* [Assignment] Write out every entry below exactly as it appears. Pictures do not belong in the copy.

* [Information]

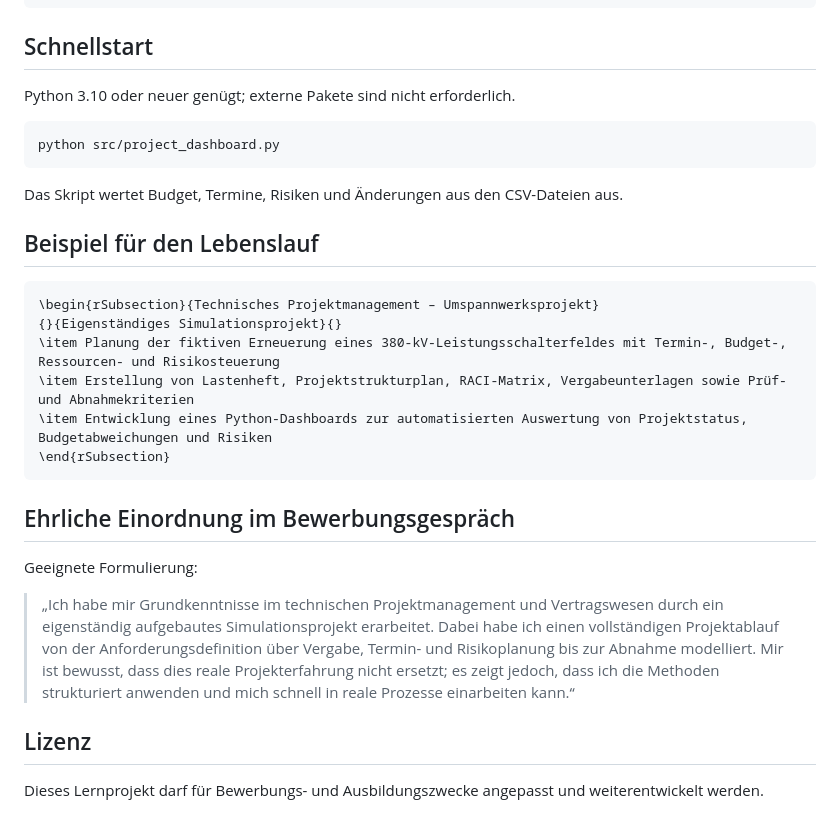
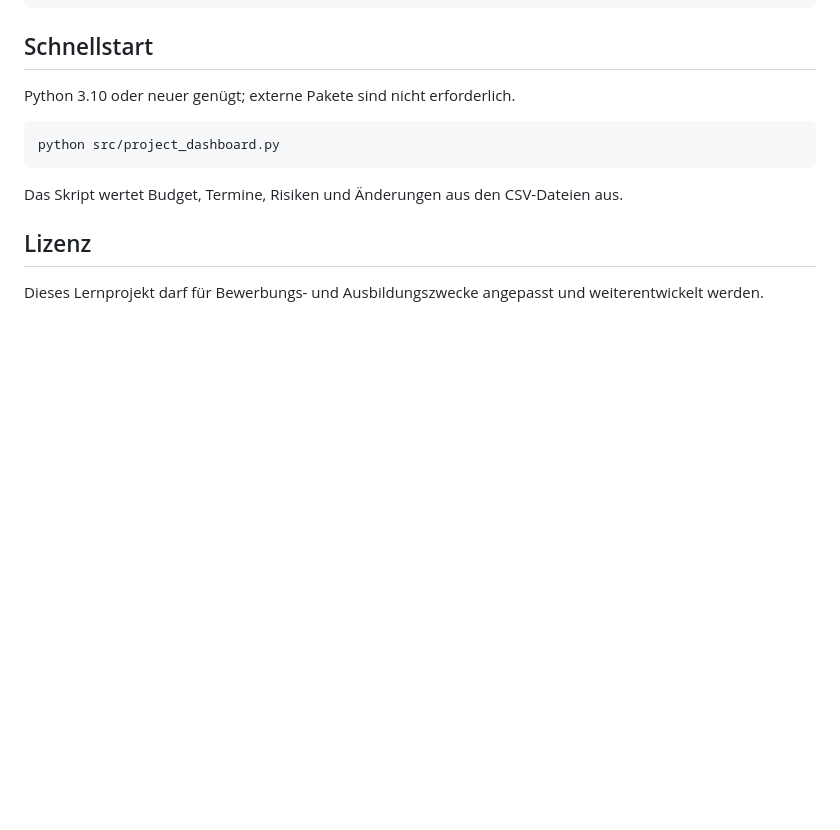
Before and after one commit to nivedjpnambiar/Substation-PMO-simulation, a Markdown page: README.md, the part around the change. Rendered like a GitHub page; blank space fills up the shorter version.

Commit message:
Clean up README by removing unnecessary sections
.

````diff
--- a/README.md
+++ b/README.md
@@ -87,22 +87,6 @@ python src/project_dashboard.py
 
 Das Skript wertet Budget, Termine, Risiken und Änderungen aus den CSV-Dateien aus.
 
-## Beispiel für den Lebenslauf
-
-```latex
-\begin{rSubsection}{Technisches Projektmanagement – Umspannwerksprojekt}
-{}{Eigenständiges Simulationsprojekt}{}
-\item Planung der fiktiven Erneuerung eines 380-kV-Leistungsschalterfeldes mit Termin-, Budget-, Ressourcen- und Risikosteuerung
-\item Erstellung von Lastenheft, Projektstrukturplan, RACI-Matrix, Vergabeunterlagen sowie Prüf- und Abnahmekriterien
-\item Entwicklung eines Python-Dashboards zur automatisierten Auswertung von Projektstatus, Budgetabweichungen und Risiken
-\end{rSubsection}
-```
-
-## Ehrliche Einordnung im Bewerbungsgespräch
-
-Geeignete Formulierung:
-
-> „Ich habe mir Grundkenntnisse im technischen Projektmanagement und Vertragswesen durch ein eigenständig aufgebautes Simulationsprojekt erarbeitet. Dabei habe ich einen vollständigen Projektablauf von der Anforderungsdefinition über Vergabe, Termin- und Risikoplanung bis zur Abnahme modelliert. Mir ist bewusst, dass dies reale Projekterfahrung nicht ersetzt; es zeigt jedoch, dass ich die Methoden strukturiert anwenden und mich schnell in reale Prozesse einarbeiten kann.“
 
 ## Lizenz
 
````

* [Problem solution]
Before and after one commit to nivedjpnambiar/Substation-PMO-simulation, a Markdown page: README.md, the part around the change. Rendered like a GitHub page; blank space fills up the shorter version.

Commit message:
Clean up README by removing unnecessary sections
.

````diff
--- a/README.md
+++ b/README.md
@@ -87,22 +87,6 @@ python src/project_dashboard.py
 
 Das Skript wertet Budget, Termine, Risiken und Änderungen aus den CSV-Dateien aus.
 
-## Beispiel für den Lebenslauf
-
-```latex
-\begin{rSubsection}{Technisches Projektmanagement – Umspannwerksprojekt}
-{}{Eigenständiges Simulationsprojekt}{}
-\item Planung der fiktiven Erneuerung eines 380-kV-Leistungsschalterfeldes mit Termin-, Budget-, Ressourcen- und Risikosteuerung
-\item Erstellung von Lastenheft, Projektstrukturplan, RACI-Matrix, Vergabeunterlagen sowie Prüf- und Abnahmekriterien
-\item Entwicklung eines Python-Dashboards zur automatisierten Auswertung von Projektstatus, Budgetabweichungen und Risiken
-\end{rSubsection}
-```
-
-## Ehrliche Einordnung im Bewerbungsgespräch
-
-Geeignete Formulierung:
-
-> „Ich habe mir Grundkenntnisse im technischen Projektmanagement und Vertragswesen durch ein eigenständig aufgebautes Simulationsprojekt erarbeitet. Dabei habe ich einen vollständigen Projektablauf von der Anforderungsdefinition über Vergabe, Termin- und Risikoplanung bis zur Abnahme modelliert. Mir ist bewusst, dass dies reale Projekterfahrung nicht ersetzt; es zeigt jedoch, dass ich die Methoden strukturiert anwenden und mich schnell in reale Prozesse einarbeiten kann.“
 
 ## Lizenz
 
````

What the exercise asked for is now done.